|Platform(s)||Game Boy Advance|
Hot Potato is an action puzzle video game developed by Pukka Games and published by BAM! Entertainment for the Game Boy Advance. It was released in Europe on June 29, 2001, and in North America on July 1, 2001.
In the game the player must simultaneously drive a bus and clear roads of alien potato beings. The beings are scattered across the street, and by shooting out rows of alien potatoes, they can be cleared from the player's path. The player must clear a set number of aliens to proceed in the game. Hot Potato received mostly above average reviews from critics.
The game tasks the player with navigating a bus through roads filled with alien potato beings. The player's bus holds female members of the alien race, and the player can shoot the females from the front of the bus in order to clear the alien potatoes. The aliens come in two colors: red and blue. Aliens are cleared from the road when two like-colored potatoes touch each other, but aliens begin to pile up in the road if two aliens hit each other that are not of the same color. The road is continuously scrolling downwards, forcing the player to make holes in the road wide enough to fit the bus through. The game can end prematurely if the player runs into too many aliens and loses all their lives.
Hot Potato features seven missions and seven score challenges. Mission mode requires the player to clear out a set number of an alien species. There are multiple alien species in the mode and the mission does not finish until the player gets rid of enough of a certain species chosen by the game from the road. Score challenge mode tasks the player with clearing away a certain number of aliens in order to reach a pre-determined score. The game contains bonus levels which are longer than normal levels if the player is able to complete missions under a certain time period.
Hot Potato was developed for over four years by game designer Dima Pavlovsky before development was picked up by Pukka Games. The game was designed to emulate the success of Tetris with an addictive and original puzzle design. Pukka included the humorous storyline about potato alien beings in the game mostly for laughs and to give the game "charm". The game was first displayed at the 2001 E3.

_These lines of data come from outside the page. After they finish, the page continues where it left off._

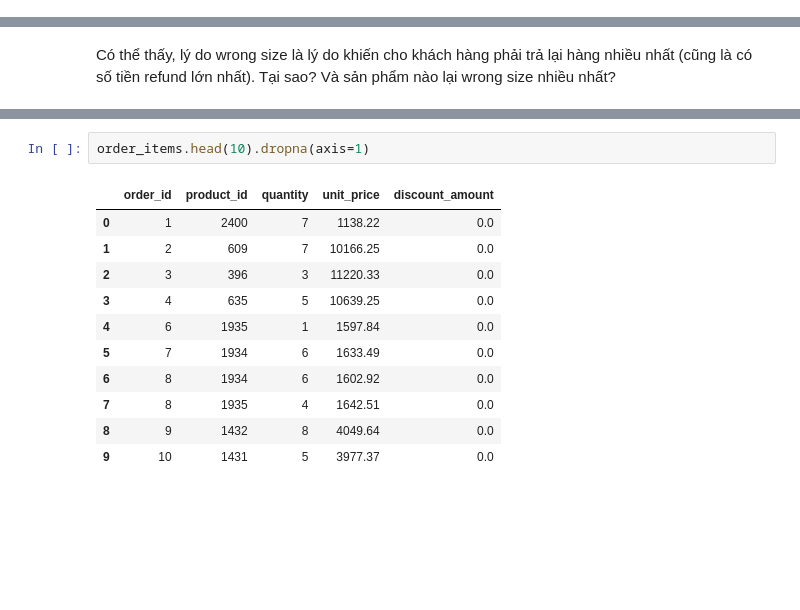
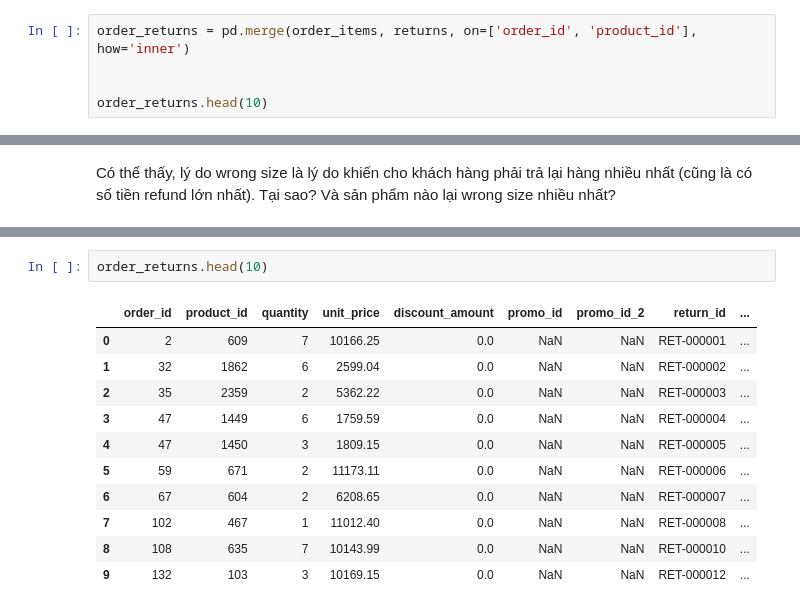
Before and after one commit to nqt-2/Datathon_Vin, a Jupyter notebook: notebook/Thai_EDA.ipynb, the cells around one changed output, grey strips where cells are left out. Saved outputs shown, nothing was run; the diff lists cells and outputs as text; blank space fills up the shorter version.

```diff
--- a/notebook/Thai_EDA.ipynb
+++ b/notebook/Thai_EDA.ipynb
@@ -45,0 +70,5 @@ returns.sort_values(by='product_id')
+# %%
+order_returns = pd.merge(order_items, returns, on=['order_id', 'product_id'], how='inner')
+
+
+order_returns.head(10)
@@ -87,14 +127,14 @@ plt.show()
 # %%
-order_items.head(10).dropna(axis=1)
+order_returns.head(10)
 # %% [output]
-|  | order_id | product_id | quantity | unit_price | discount_amount |
-| 0 | 1 | 2400 | 7 | 1138.22 | 0.0 |
-| 1 | 2 | 609 | 7 | 10166.25 | 0.0 |
-| 2 | 3 | 396 | 3 | 11220.33 | 0.0 |
-| 3 | 4 | 635 | 5 | 10639.25 | 0.0 |
-| 4 | 6 | 1935 | 1 | 1597.84 | 0.0 |
-| 5 | 7 | 1934 | 6 | 1633.49 | 0.0 |
-| 6 | 8 | 1934 | 6 | 1602.92 | 0.0 |
-| 7 | 8 | 1935 | 4 | 1642.51 | 0.0 |
-| 8 | 9 | 1432 | 8 | 4049.64 | 0.0 |
-| 9 | 10 | 1431 | 5 | 3977.37 | 0.0 |
+|  | order_id | product_id | quantity | unit_price | discount_amount | promo_id | promo_id_2 | return_id | ... |
+| 0 | 2 | 609 | 7 | 10166.25 | 0.0 | NaN | NaN | RET-000001 | ... |
+| 1 | 32 | 1862 | 6 | 2599.04 | 0.0 | NaN | NaN | RET-000002 | ... |
+| 2 | 35 | 2359 | 2 | 5362.22 | 0.0 | NaN | NaN | RET-000003 | ... |
+| 3 | 47 | 1449 | 6 | 1759.59 | 0.0 | NaN | NaN | RET-000004 | ... |
+| 4 | 47 | 1450 | 3 | 1809.15 | 0.0 | NaN | NaN | RET-000005 | ... |
+| 5 | 59 | 671 | 2 | 11173.11 | 0.0 | NaN | NaN | RET-000006 | ... |
+| 6 | 67 | 604 | 2 | 6208.65 | 0.0 | NaN | NaN | RET-000007 | ... |
+| 7 | 102 | 467 | 1 | 11012.40 | 0.0 | NaN | NaN | RET-000008 | ... |
+| 8 | 108 | 635 | 7 | 10143.99 | 0.0 | NaN | NaN | RET-000010 | ... |
+| 9 | 132 | 103 | 3 | 10169.15 | 0.0 | NaN | NaN | RET-000012 | ... |
```
Also changed, not shown: parts of 7 cells of this notebook, 2 other files.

Eurogamer's John Bye called the game "curiously amusing" and felt that kids would enjoy the game. IGN's Craig Harris noted that the game was surprisingly fun to play, and that the game would appeal to a unique niche in the video game market. He criticized it for failing to introduce the player to the point of the game, forcing the player to figure out how to play on their own. Allgame's Jay Semerad commented that the game provided a surprising amount of challenge, which increased the game's replayability. GameSpot's Frank Provo praised the game's visuals and sound effects, noting that they added to the experience of the game. He felt that the game was not as addictive as some other contemporary puzzle games, but he praised the game nonetheless.
- Harris, Craig (July 6, 2001). "Hot Potato Game Boy Advance Review". IGN. Retrieved June 27, 2010.
- Provo, Frank (July 5, 2001). "Hot Potato! Review for Game Boy Advance". GameSpot. Retrieved June 27, 2010.
- Adam (July 8, 2001). "Exclusive Interview with Pukka Games". Nintensity. Archived from the original on August 1, 2001. Retrieved June 27, 2010.
- First Look: Hot Potato. IGN. April 19, 2001. Accessed from November 17, 2012.
- Satterfield, Shane (June 28, 2001). "Hot Potato! ships for the Game Boy Advance". GameSpot. Retrieved June 27, 2010.
- "Hot Potato! for Game Boy Advance". GameRankings. Retrieved June 27, 2010.
- "Search Results from Metacritic.com for Hot Potato!". Metacritic. Archived from the original on October 27, 2010. Retrieved October 27, 2010.
- Semerad, Jay. "Hot Potato! Review". Allgame. Retrieved June 27, 2010.
- Bye, John (July 14, 2001). "Hot Potato! Game Boy Advance Review". Eurogamer. Retrieved August 9, 2014.
- Tedeschi, Bob (July 9, 2001). "E-Commerce Report; Online retail profits have not materialized, so sites are offering information as a substitute for sales". The New York Times. Retrieved October 27, 2010.